In no other work does Kafka reveal himself as in the Letters to Milena, which begin essentially as a business correspondence but soon develop into a passionate "letter love." Milena Jesenská was a gifted and charismatic woman of twenty-three. Kafka's Czech translator, she was uniquely able to recognize his complex genius and his even more complex character. For the thirty-six-year-old Kafka, she was "a living fire, such as I have never seen." It was to her that he revealed his most intimate self. It was to her that, after the end of the affair, he entrusted the safekeeping of his diaries.
Newly translated, revised, and expanded, this edition contains material previously omitted because of its extreme sensitivity.

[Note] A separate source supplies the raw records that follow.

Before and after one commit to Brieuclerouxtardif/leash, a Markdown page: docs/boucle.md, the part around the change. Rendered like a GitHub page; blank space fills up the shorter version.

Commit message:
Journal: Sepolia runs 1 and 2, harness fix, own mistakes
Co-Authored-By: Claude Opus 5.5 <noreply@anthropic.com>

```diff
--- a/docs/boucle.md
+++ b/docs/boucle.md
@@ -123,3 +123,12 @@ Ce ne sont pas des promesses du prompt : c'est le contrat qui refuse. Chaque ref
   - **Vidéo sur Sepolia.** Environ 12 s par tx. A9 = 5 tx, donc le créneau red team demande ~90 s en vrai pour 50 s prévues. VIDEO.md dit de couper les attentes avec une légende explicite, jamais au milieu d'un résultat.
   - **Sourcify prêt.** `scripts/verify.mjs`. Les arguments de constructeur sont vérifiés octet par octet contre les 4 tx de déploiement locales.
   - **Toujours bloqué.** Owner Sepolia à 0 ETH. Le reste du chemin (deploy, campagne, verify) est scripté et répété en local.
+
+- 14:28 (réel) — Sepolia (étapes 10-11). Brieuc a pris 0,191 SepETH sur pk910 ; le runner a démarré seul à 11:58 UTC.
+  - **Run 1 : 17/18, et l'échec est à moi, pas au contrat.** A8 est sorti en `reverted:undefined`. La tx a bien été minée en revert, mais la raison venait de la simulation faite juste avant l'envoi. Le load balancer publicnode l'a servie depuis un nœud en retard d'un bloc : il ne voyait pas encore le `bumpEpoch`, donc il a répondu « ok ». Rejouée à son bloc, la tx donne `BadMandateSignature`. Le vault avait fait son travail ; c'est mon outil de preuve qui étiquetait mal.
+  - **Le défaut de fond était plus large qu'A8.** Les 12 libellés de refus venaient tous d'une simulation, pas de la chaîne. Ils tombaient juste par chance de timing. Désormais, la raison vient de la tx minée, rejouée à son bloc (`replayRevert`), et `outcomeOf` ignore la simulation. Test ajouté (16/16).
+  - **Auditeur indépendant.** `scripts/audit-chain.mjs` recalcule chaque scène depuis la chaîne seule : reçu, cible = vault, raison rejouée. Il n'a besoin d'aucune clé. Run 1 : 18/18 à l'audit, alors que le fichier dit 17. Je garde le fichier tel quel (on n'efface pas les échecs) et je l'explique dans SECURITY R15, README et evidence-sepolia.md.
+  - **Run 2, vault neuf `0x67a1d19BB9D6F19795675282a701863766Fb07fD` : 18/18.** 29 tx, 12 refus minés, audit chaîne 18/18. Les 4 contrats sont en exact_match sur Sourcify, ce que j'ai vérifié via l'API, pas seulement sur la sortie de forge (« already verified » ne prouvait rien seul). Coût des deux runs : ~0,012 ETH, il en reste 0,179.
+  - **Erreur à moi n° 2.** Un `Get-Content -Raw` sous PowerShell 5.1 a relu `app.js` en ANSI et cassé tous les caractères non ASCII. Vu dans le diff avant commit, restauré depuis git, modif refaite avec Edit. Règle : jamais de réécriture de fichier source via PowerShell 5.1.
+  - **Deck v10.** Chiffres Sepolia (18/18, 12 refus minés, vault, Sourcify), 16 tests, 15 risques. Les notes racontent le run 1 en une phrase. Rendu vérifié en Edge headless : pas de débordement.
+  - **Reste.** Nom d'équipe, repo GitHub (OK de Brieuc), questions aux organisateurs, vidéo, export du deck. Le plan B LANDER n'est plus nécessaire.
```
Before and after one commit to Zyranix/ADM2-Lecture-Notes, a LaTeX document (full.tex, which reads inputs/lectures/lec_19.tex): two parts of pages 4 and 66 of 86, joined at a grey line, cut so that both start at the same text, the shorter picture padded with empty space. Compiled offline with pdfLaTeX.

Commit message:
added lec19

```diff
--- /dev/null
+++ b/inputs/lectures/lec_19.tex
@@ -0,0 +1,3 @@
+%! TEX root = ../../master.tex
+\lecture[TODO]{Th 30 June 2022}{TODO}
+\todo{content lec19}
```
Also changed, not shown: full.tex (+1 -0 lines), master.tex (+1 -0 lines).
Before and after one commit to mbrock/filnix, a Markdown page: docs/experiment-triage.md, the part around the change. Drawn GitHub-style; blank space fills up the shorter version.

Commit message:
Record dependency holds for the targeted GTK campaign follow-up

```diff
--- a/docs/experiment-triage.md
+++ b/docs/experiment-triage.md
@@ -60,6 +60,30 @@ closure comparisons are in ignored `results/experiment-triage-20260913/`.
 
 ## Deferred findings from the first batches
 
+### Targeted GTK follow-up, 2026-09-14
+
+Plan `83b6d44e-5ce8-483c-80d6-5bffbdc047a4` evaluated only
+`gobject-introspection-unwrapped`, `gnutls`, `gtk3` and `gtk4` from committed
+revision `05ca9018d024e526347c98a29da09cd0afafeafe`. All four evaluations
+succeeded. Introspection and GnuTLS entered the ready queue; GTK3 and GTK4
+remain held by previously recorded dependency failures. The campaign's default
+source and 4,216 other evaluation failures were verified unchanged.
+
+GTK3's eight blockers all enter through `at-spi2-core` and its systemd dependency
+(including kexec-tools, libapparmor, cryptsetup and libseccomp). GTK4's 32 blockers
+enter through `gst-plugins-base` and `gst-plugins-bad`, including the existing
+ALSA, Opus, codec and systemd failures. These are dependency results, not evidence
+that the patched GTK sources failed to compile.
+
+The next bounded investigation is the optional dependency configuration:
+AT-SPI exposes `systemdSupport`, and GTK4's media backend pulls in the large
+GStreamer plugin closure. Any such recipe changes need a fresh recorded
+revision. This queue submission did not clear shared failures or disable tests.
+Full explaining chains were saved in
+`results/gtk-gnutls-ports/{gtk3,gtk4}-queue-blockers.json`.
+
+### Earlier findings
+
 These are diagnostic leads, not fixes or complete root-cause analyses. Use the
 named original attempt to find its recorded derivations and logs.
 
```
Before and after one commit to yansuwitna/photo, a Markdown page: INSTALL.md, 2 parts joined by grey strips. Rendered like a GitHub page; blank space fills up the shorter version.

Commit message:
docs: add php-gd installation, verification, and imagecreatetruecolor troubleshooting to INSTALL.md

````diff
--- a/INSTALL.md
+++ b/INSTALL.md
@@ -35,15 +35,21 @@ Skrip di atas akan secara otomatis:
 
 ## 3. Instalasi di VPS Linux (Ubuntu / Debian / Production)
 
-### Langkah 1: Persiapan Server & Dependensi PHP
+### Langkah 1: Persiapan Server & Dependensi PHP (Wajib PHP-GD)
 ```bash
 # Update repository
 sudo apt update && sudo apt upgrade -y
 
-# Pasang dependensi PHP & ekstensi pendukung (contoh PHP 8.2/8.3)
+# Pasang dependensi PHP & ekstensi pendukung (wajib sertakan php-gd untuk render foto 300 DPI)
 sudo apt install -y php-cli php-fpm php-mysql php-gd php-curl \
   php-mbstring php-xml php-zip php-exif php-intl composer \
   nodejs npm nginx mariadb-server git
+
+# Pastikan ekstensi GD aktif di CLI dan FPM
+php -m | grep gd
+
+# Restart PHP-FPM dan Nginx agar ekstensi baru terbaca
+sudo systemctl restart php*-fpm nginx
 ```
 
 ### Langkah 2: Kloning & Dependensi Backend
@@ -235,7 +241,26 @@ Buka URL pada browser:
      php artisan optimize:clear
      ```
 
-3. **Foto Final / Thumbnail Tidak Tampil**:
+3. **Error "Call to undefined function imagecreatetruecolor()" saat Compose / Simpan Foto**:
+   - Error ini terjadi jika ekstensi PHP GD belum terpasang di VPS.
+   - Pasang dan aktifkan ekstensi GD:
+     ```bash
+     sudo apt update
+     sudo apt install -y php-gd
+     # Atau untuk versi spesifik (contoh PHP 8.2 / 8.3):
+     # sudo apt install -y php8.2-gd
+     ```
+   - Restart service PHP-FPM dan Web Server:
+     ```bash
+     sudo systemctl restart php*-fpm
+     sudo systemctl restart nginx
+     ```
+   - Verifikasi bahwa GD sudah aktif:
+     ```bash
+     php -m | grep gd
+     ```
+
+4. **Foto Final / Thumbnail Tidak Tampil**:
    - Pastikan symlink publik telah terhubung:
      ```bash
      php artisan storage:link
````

Also included for the first time are letters and essays by Milena Jesenská, herself a talented writer as well as the recipient of these documents of Kafka's love, anxiety, and despair.